In June, six months after its founding, the New York City-based firm closed on its initial target, but is fundraising still toward a $50 million fund, the Founding Partner Catherine Dockery told VCJ.
The idea for a fund focused on vices was born when Dockery was interviewing for a job at consumer venture capital firms, she said.
“I was asked to pitch a company, and I pitched Bev, a direct to consumer wine company,” Dockery said.
The response she got from most VCs was: “we like the idea but we can’t invest in alcohol.”
She was then asked what else she believed in and she answered that she liked “nicotine, gambling, and sextech companies,” explaining that these categories are not only lucrative, but are also recession-proof, Dockery said.
Many of the VCs agreed these could be good economic opportunities but said they could not invest in the companies she was proposing because their limited partner agreements have “vice clauses,” which prevent funds from investing in controversial businesses, explained Dockery.
This gave her an idea to launch a fund focused entirely on the moral gray areas traditional venture capitalists cannot invest in.
Dockery said that LPs in her fund are primarily founders and other individuals who have built successful companies. The list of investors includes Marc Andreesen as well as Bradley Tusk, who is also an advisor to Vice Ventures.
Dockery said she doesn’t expect to ever raise funding from institutions because most of them have strict vice clauses.
A surge of successful exits in the category proves that “vice” companies could grow without the backing of traditional venture funds. Vice Ventures provided VCJ with a decent-sized list of exits in every category the firm is targeting, including the $850 million acquisition of cannabis distribution and brand company Origin House and a $12.8 billion investment in JUUL by Altria.
Prior to launching Vice Ventures, Dockery managed private investments for Andy Dunn, an investor and a co-founder of Bonobos, a clothing company which was bought by Walmart for $310 million in 2017. After the Bonobos acquisition, she joined Walmart’s digitally native vertical brands M&A team.
Vice Ventures will write checks from $100,000 to $1 million and intends on leading some investments, Dockery said.

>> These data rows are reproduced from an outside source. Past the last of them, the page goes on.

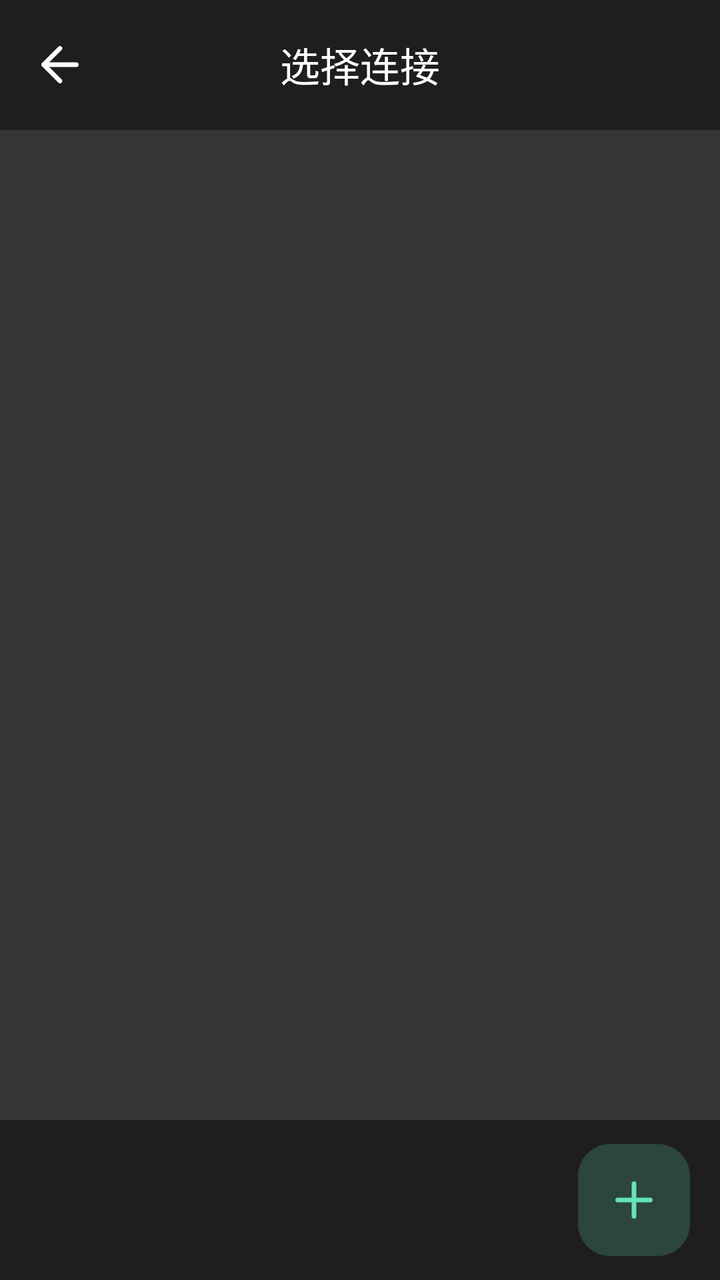
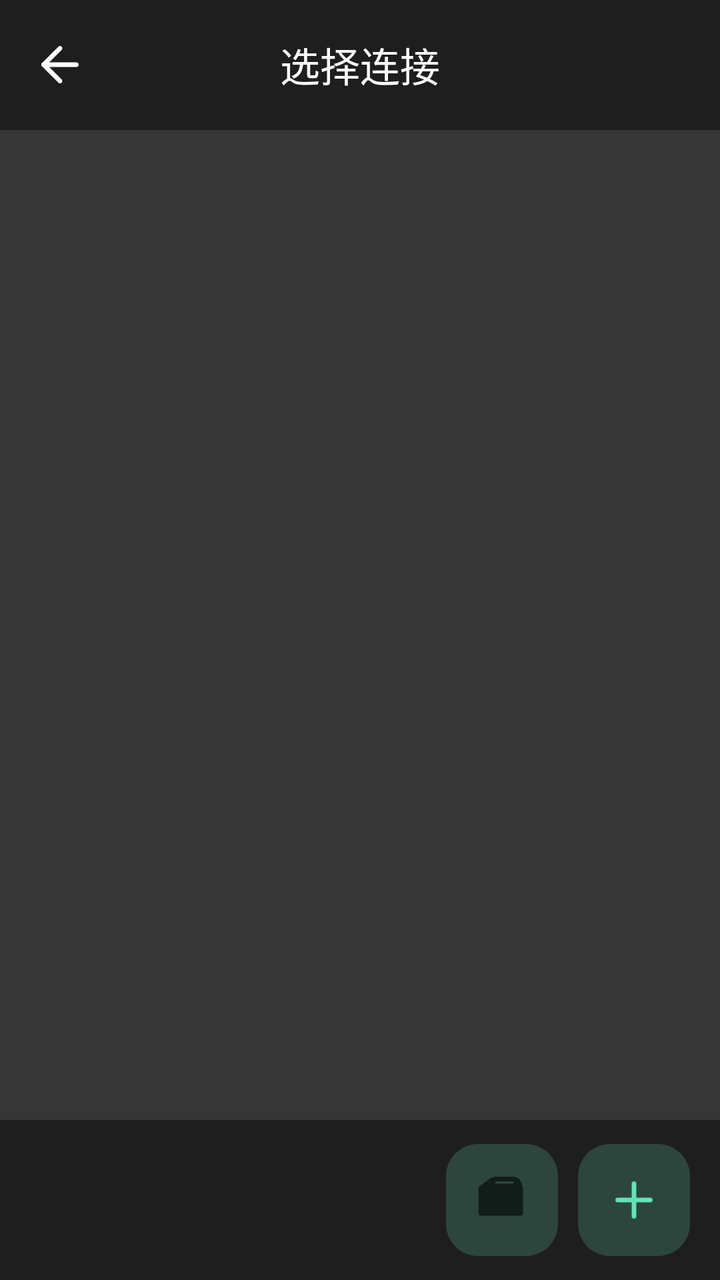

The first picture is an Android layout as it rendered before a commit; the second is the same layout after the commit. The layout source and the unified diff follow.
<!-- AndroidManifest.xml: application theme Theme.ADBTVRemoteControl -->
<!-- res/layout/activity_connect_instance.xml -->
<?xml version="1.0" encoding="utf-8"?>
<androidx.constraintlayout.widget.ConstraintLayout xmlns:android="http://schemas.android.com/apk/res/android"
    xmlns:app="http://schemas.android.com/apk/res-auto"
    xmlns:tools="http://schemas.android.com/tools"
    android:id="@+id/main_connect_instance"
    android:layout_width="match_parent"
    android:layout_height="match_parent"
    tools:context=".activity.ConnectInstanceActivity">

    <androidx.appcompat.widget.Toolbar
        android:id="@+id/toolbar"
        android:layout_width="match_parent"
        android:layout_height="65dp"
        android:background="?attr/colorPrimary"
        android:minHeight="?attr/actionBarSize"
        android:theme="?attr/actionBarTheme"
        app:contentInsetStart="0dp"
        app:layout_constraintEnd_toEndOf="parent"
        app:layout_constraintStart_toStartOf="parent"
        app:layout_constraintTop_toTopOf="parent">

        <ImageButton
            android:id="@+id/btn_back_to"
            android:layout_width="60dp"
            android:layout_height="60dp"
            android:background="@drawable/background_btn_circle_tr_ps"
            android:contentDescription="@string/text_return"
            android:scaleType="fitCenter"
            app:srcCompat="@drawable/ic_arrow_left"
            app:tint="@color/text_color" />

        <TextView
            android:id="@+id/text_title"
            android:layout_width="wrap_content"
            android:layout_height="wrap_content"
            android:layout_gravity="center"
            android:text="@string/text_select_connect"
            android:textColor="@color/text_color"
            android:textSize="20sp" />

    </androidx.appcompat.widget.Toolbar>

    <androidx.recyclerview.widget.RecyclerView
        android:id="@+id/rv_connect"
        android:layout_width="match_parent"
        android:layout_height="0dp"
        app:layout_constraintBottom_toTopOf="@+id/linearLayout"
        android:background="@color/btn_bg_color"
        app:layout_constraintEnd_toEndOf="parent"
        app:layout_constraintStart_toStartOf="parent"
        app:layout_constraintTop_toBottomOf="@+id/toolbar" />

    <LinearLayout
        android:id="@+id/linearLayout"
        android:layout_width="match_parent"
        android:layout_height="80dp"
        android:background="@color/main_bg_color"
        android:gravity="center_vertical"
        android:paddingStart="15dp"
        android:paddingEnd="15dp"
        android:orientation="horizontal"
        app:layout_constraintBottom_toBottomOf="parent"
        app:layout_constraintEnd_toEndOf="parent"
        app:layout_constraintStart_toStartOf="parent">

        <LinearLayout
            android:id="@+id/layout_bottom_tools"
            android:layout_width="wrap_content"
            android:layout_height="match_parent"
            android:gravity="center_vertical"
            android:visibility="gone"
            android:orientation="horizontal">

            <ImageButton
                android:id="@+id/btn_trash"
                android:layout_width="40dp"
                android:layout_height="40dp"
                android:background="@drawable/background_btn_circle_tr"
                android:contentDescription="@string/ic_delete"
                android:scaleType="fitCenter"
                app:srcCompat="@drawable/ic_trash"
                app:tint="@color/text_color" />

            <ImageButton
                android:id="@+id/btn_edit"
                android:layout_width="40dp"
                android:layout_height="40dp"
                android:background="@drawable/background_btn_circle_tr"
                android:contentDescription="@string/ic_edit"
                android:scaleType="fitCenter"
                app:srcCompat="@drawable/ic_pen"
                app:tint="@color/text_color" />

            <ImageButton
                android:id="@+id/btn_more"
                android:layout_width="40dp"
                android:layout_height="40dp"
                android:background="@drawable/background_btn_circle_tr"
                android:contentDescription="@string/ic_more"
                android:scaleType="fitCenter"
                app:srcCompat="@drawable/ic_ellipsis_vertical"
                app:tint="@color/text_color" />

        </LinearLayout>

        <TextView
            android:layout_width="0dp"
            android:layout_height="wrap_content"
            android:layout_weight="1" />

        <ImageButton
            android:id="@+id/btn_new_connect"
            android:layout_width="56dp"
            android:layout_height="56dp"
            android:background="@drawable/background_btn_r16_ps"
            android:contentDescription="@string/text_add"
            android:scaleType="fitCenter"
            app:srcCompat="@drawable/ic_plus" />
    </LinearLayout>


</androidx.constraintlayout.widget.ConstraintLayout>
<!-- resources referenced by this layout -->
<resources>
  <!-- drawable background_btn_circle_tr (drawable) -->
  <?xml version="1.0" encoding="utf-8"?>
  <selector xmlns:android="http://schemas.android.com/apk/res/android">
      <item android:state_pressed="true">
          <shape android:shape="rectangle">
              <solid android:color="@color/btn_press_bg_color" />
              <corners android:radius="360dip" />
              <padding android:bottom="12dp" android:left="12dp" android:right="12dp" android:top="12dp" />
          </shape>
      </item>
  </selector>
  <!-- drawable background_btn_circle_tr_ps (drawable) -->
  <?xml version="1.0" encoding="utf-8"?>
  <selector xmlns:android="http://schemas.android.com/apk/res/android">
      <item android:state_pressed="false">
          <shape android:shape="rectangle">
              <corners android:radius="360dip" />
              <padding android:bottom="16dp" android:left="16dp" android:right="16dp" android:top="16dp" />
          </shape>
      </item>
      <item android:state_pressed="true">
          <shape android:shape="rectangle">
              <solid android:color="@color/btn_bg_color" />
              <corners android:radius="360dip" />
              <padding android:bottom="16dp" android:left="16dp" android:right="16dp" android:top="16dp" />
          </shape>
      </item>
  </selector>
  <!-- drawable background_btn_r16_ps (drawable) -->
  <?xml version="1.0" encoding="utf-8"?>
  <shape xmlns:android="http://schemas.android.com/apk/res/android" android:shape="rectangle">
      <corners android:radius="16dp" />
      <solid android:color="@color/bg_green" />
      <padding android:top="14dp" android:bottom="14dp" android:left="14dp" android:right="14dp" />
  </shape>
  <!-- drawable ic_arrow_left (drawable) -->
  <?xml version="1.0" encoding="utf-8"?>
  <vector xmlns:android="http://schemas.android.com/apk/res/android"
      android:width="100dp"
      android:height="100dp"
      android:viewportWidth="1024"
      android:viewportHeight="1024">
  
      <path
          android:fillColor="#000000"
          android:pathData="M810.667,554.667 L213.333,554.667 C187.733,554.667,170.667,537.6,170.667,512
          S187.734,469.333,213.334,469.333 L810.667,469.333
          C836.267,469.333,853.334,486.4,853.334,512 S836.267,554.667,810.667,554.667 Z" />
      <path
          android:fillColor="#000000"
          android:pathData="M512,853.333 C499.2,853.333,490.667,849.067,482.133,840.533 L183.466,541.866
          C166.399,524.799,166.399,499.199,183.466,482.133 L482.133,183.466
          C499.2,166.399,524.8,166.399,541.866,183.466 S558.933,226.133,541.866,243.199
          L273.067,512 L541.867,780.8 C558.934,797.867,558.934,823.467,541.867,840.533
          C533.334,849.066,524.8,853.333,512,853.333 Z" />
  </vector>
  <!-- drawable ic_ellipsis_vertical (drawable) -->
  <?xml version="1.0" encoding="utf-8"?>
  <vector xmlns:android="http://schemas.android.com/apk/res/android"
      android:width="100dp"
      android:height="100dp"
      android:viewportWidth="1024"
      android:viewportHeight="1024">
  
      <path
          android:fillColor="#000000"
          android:pathData="M512,720 A112,112,0,1,0,512,944 A112,112,0,1,0,512,720 Z M512,400
          A112,112,0,1,0,512,624 A112,112,0,1,0,512,400 Z M624,192 A112,112,0,1,0,400,192
          A112,112,0,1,0,624,192 Z" />
  </vector>
  <!-- drawable ic_pen (drawable) -->
  <?xml version="1.0" encoding="utf-8"?>
  <vector xmlns:android="http://schemas.android.com/apk/res/android"
      android:width="100dp"
      android:height="100dp"
      android:viewportWidth="1024"
      android:viewportHeight="1024">
  
      <path
          android:fillColor="#000000"
          android:pathData="M725.386,38.5975 L628.593,135.391 L888.576,395.374 L985.37,298.58
          C1035.37,248.583,1035.37,167.588,985.37,117.592 L906.575,38.5971
          C856.578,-11.3997,775.583,-11.3997,725.587,38.5971 Z M583.395,180.588
          L117.225,646.958 C96.4267,667.757,81.2277,693.555,72.8282,721.754
          L2.03279,962.338 C-2.96689,979.337,1.63282,997.536,14.032,1009.94
          S44.63,1026.94,61.429,1022.14 L302.013,951.339
          C330.212,942.939,356.01,927.74,376.809,906.942 L843.379,440.572 L583.396,180.589
          Z" />
  </vector>
  <!-- drawable ic_plus (drawable) -->
  <?xml version="1.0" encoding="utf-8"?>
  <vector xmlns:android="http://schemas.android.com/apk/res/android"
      android:width="100dp"
      android:height="100dp"
      android:viewportWidth="1024"
      android:viewportHeight="1024">
  
      <path
          android:fillColor="#63e2b7"
          android:pathData="M512,853.333 C486.4,853.333,469.333,836.267,469.333,810.667 L469.333,213.333
          C469.333,187.733,486.4,170.667,512,170.667 S554.667,187.734,554.667,213.334
          L554.667,810.667 C554.667,836.267,537.6,853.334,512,853.334 Z" />
      <path
          android:fillColor="#63e2b7"
          android:pathData="M810.667,554.667 L213.333,554.667 C187.733,554.667,170.667,537.6,170.667,512
          S187.734,469.333,213.334,469.333 L810.667,469.333
          C836.267,469.333,853.334,486.4,853.334,512 S836.267,554.667,810.667,554.667 Z" />
  </vector>
  <!-- drawable ic_trash (drawable) -->
  <?xml version="1.0" encoding="utf-8"?>
  <vector xmlns:android="http://schemas.android.com/apk/res/android"
      android:width="100dp"
      android:height="100dp"
      android:viewportWidth="1024"
      android:viewportHeight="1024">
  
      <path
          android:fillColor="#000000"
          android:pathData="M334.4,35.4 L320,64 L128,64 C92.6,64,64,92.6,64,128 S92.6,192,128,192 L896,192
          C931.4,192,960,163.4,960,128 S931.4,64,896,64 L704,64 L689.6,35.4
          C678.8,13.6,656.6,0,632.4,0 L391.6,0 C367.4,0,345.2,13.6,334.4,35.4 Z M896,256
          L128,256 L170.4,934 C173.6,984.6,215.6,1024,266.2,1024 L757.8,1024
          C808.4,1024,850.4,984.6,853.6,934 L896,256 Z" />
  </vector>
  <!-- unchanged entries left out for length: 18 -->
</resources>

<!-- the commit's change to res/layout/activity_connect_instance.xml (unified diff, before → after) -->
@@ -109,6 +109,16 @@
             android:layout_weight="1" />
 
         <ImageButton
+            android:id="@+id/btn_scan_ip"
+            android:layout_width="56dp"
+            android:layout_height="56dp"
+            android:layout_marginEnd="10dp"
+            android:background="@drawable/background_btn_r16_ps"
+            android:contentDescription="@string/text_scan"
+            android:scaleType="fitCenter"
+            app:srcCompat="@drawable/ic_scan" />
+
+        <ImageButton
             android:id="@+id/btn_new_connect"
             android:layout_width="56dp"
             android:layout_height="56dp"
<!-- resource entries referenced after the edit -->
@@ -2,6 +2,7 @@
 <resources>
   <!-- drawable background_btn_circle_tr (drawable) -->
   <?xml version="1.0" encoding="utf-8"?>
+  
   <selector xmlns:android="http://schemas.android.com/apk/res/android">
       <item android:state_pressed="true">
           <shape android:shape="rectangle">
@@ -13,6 +14,7 @@
   </selector>
   <!-- drawable background_btn_circle_tr_ps (drawable) -->
   <?xml version="1.0" encoding="utf-8"?>
+  
   <selector xmlns:android="http://schemas.android.com/apk/res/android">
       <item android:state_pressed="false">
           <shape android:shape="rectangle">
@@ -30,6 +32,7 @@
   </selector>
   <!-- drawable background_btn_r16_ps (drawable) -->
   <?xml version="1.0" encoding="utf-8"?>
+  
   <shape xmlns:android="http://schemas.android.com/apk/res/android" android:shape="rectangle">
       <corners android:radius="16dp" />
       <solid android:color="@color/bg_green" />
@@ -37,6 +40,7 @@
   </shape>
   <!-- drawable ic_arrow_left (drawable) -->
   <?xml version="1.0" encoding="utf-8"?>
+  
   <vector xmlns:android="http://schemas.android.com/apk/res/android"
       android:width="100dp"
       android:height="100dp"
@@ -58,6 +62,7 @@
   </vector>
   <!-- drawable ic_ellipsis_vertical (drawable) -->
   <?xml version="1.0" encoding="utf-8"?>
+  
   <vector xmlns:android="http://schemas.android.com/apk/res/android"
       android:width="100dp"
       android:height="100dp"
@@ -72,6 +77,7 @@
   </vector>
   <!-- drawable ic_pen (drawable) -->
   <?xml version="1.0" encoding="utf-8"?>
+  
   <vector xmlns:android="http://schemas.android.com/apk/res/android"
       android:width="100dp"
       android:height="100dp"
@@ -91,6 +97,7 @@
   </vector>
   <!-- drawable ic_plus (drawable) -->
   <?xml version="1.0" encoding="utf-8"?>
+  
   <vector xmlns:android="http://schemas.android.com/apk/res/android"
       android:width="100dp"
       android:height="100dp"
@@ -108,8 +115,24 @@
           S187.734,469.333,213.334,469.333 L810.667,469.333
           C836.267,469.333,853.334,486.4,853.334,512 S836.267,554.667,810.667,554.667 Z" />
   </vector>
+  <!-- drawable ic_scan (drawable) -->
+  <?xml version="1.0" encoding="utf-8"?>
+  <vector xmlns:android="http://schemas.android.com/apk/res/android"
+      android:width="24dp"
+      android:height="24dp"
+      android:viewportWidth="24"
+      android:viewportHeight="24"
+      android:tint="?attr/colorControlNormal">
+      <path
+          android:fillColor="@android:color/white"
+          android:pathData="M19.615,3.184C18.832,2.513 17.722,2 16.5,2h-7C8.278,2 7.168,2.513 6.385,3.184L2,6.34V17.7c0,0.552 0.448,1 1,1h17c0.552,0 1,-0.448 1,-1V6.34L19.615,3.184zM16.5,4c0.276,0 0.5,0.224 0.5,0.5s-0.224,0.5 -0.5,0.5h-7c-0.276,0 -0.5,-0.224 -0.5,-0.5s0.224,-0.5 0.5,-0.5h7zM5.121,5.879L6.5,7.25V17c0,0.276 0.224,0.5 0.5,0.5h11c0.276,0 0.5,-0.224 0.5,-0.5V7.25l1.379,-1.371c-0.191,-0.191 -0.448,-0.297 -0.731,-0.297h-11c-0.283,0 -0.54,0.106 -0.731,0.297z"/>
+      <path
+          android:fillColor="@android:color/white"
+          android:pathData="M9,10h6v2H9z"/>
+  </vector>
   <!-- drawable ic_trash (drawable) -->
   <?xml version="1.0" encoding="utf-8"?>
+  
   <vector xmlns:android="http://schemas.android.com/apk/res/android"
       android:width="100dp"
       android:height="100dp"
@@ -124,6 +147,7 @@
           L128,256 L170.4,934 C173.6,984.6,215.6,1024,266.2,1024 L757.8,1024
           C808.4,1024,850.4,984.6,853.6,934 L896,256 Z" />
   </vector>
+  <string name="text_scan">扫描</string>
   <!-- unchanged entries left out for length: 18 -->
 </resources>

The firm has already invested in four companies, including Indose, a precise dosage cannabis vaporizer.
Although the impetus for Vice Ventures was investing in companies that are precluded by the “vice clause,” the firm is not looking to back every money-making category that falls under the exclusion criteria, explained Dockery.
“It is hard to draw a line in the sand,” she said, “but we definitely would not invest when the purpose of a product is harming others, like guns.”
• Current Fund: Vice Ventures I
• Fund Size: Targeting $50 million
• Notable LPs: Marc Andreesen, Bradley Tusk
• Point of contact for LPs: firstname.lastname@example.org
• Check sizes: up to $1 million
• What sets firm apart: investing in controversial, but lucrative fields.
CORRECTION: Bradley Tusk is an investor and an advisor to Vice Ventures, not Tusk Ventures.